▶ _Records_:
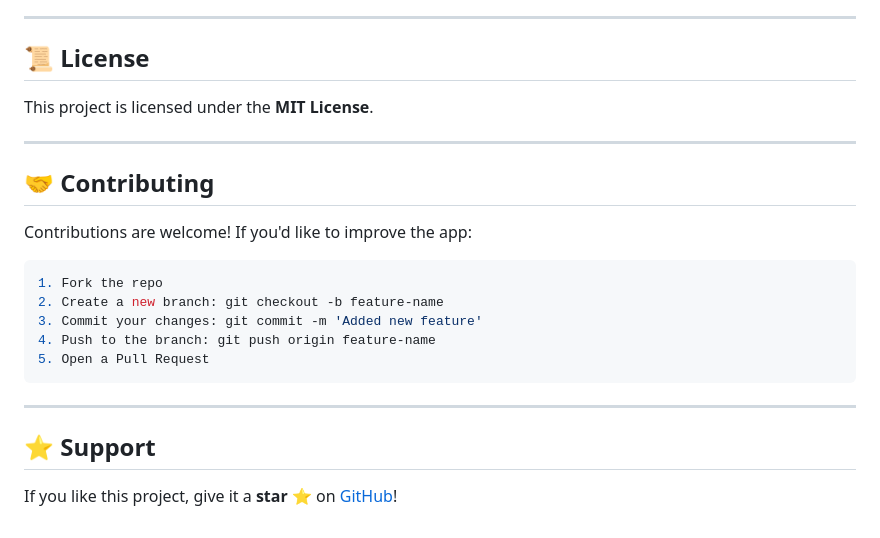
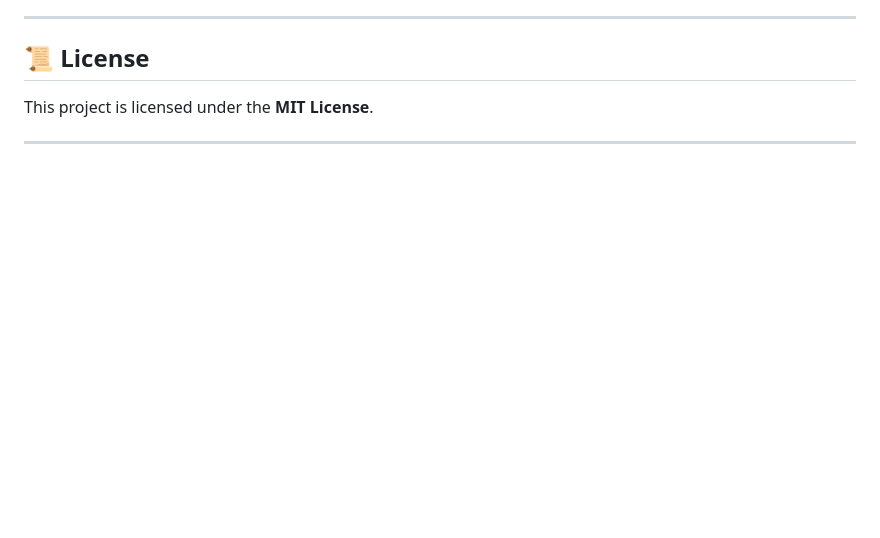
Before and after one commit to amannsus/Todo-list-app, a Markdown page: README.md, the part around the change. Drawn GitHub-style; blank space fills up the shorter version.

````diff
--- a/README.md
+++ b/README.md
@@ -139,21 +139,3 @@ todo-list-app/
 This project is licensed under the **MIT License**.
 
 ---
-
-## 🤝 Contributing
-
-Contributions are welcome! If you'd like to improve the app:
-
-```bash
-1. Fork the repo
-2. Create a new branch: git checkout -b feature-name
-3. Commit your changes: git commit -m 'Added new feature'
-4. Push to the branch: git push origin feature-name
-5. Open a Pull Request
-```
-
----
-
-## ⭐ Support
-
-If you like this project, give it a **star** ⭐ on [GitHub](https://github.com/your-username/todo-list-app)!
````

▶ _Exercise directions_:
Every line of the records containing the word "list" must appear in the answer.

▶ _Answer to the problem_:
Before and after one commit to amannsus/Todo-list-app, a Markdown page: README.md, the part around the change. Drawn GitHub-style; blank space fills up the shorter version.
@@ -139,21 +139,3 @@ todo-list-app/
-If you like this project, give it a **star** ⭐ on [GitHub](https://github.com/your-username/todo-list-app)!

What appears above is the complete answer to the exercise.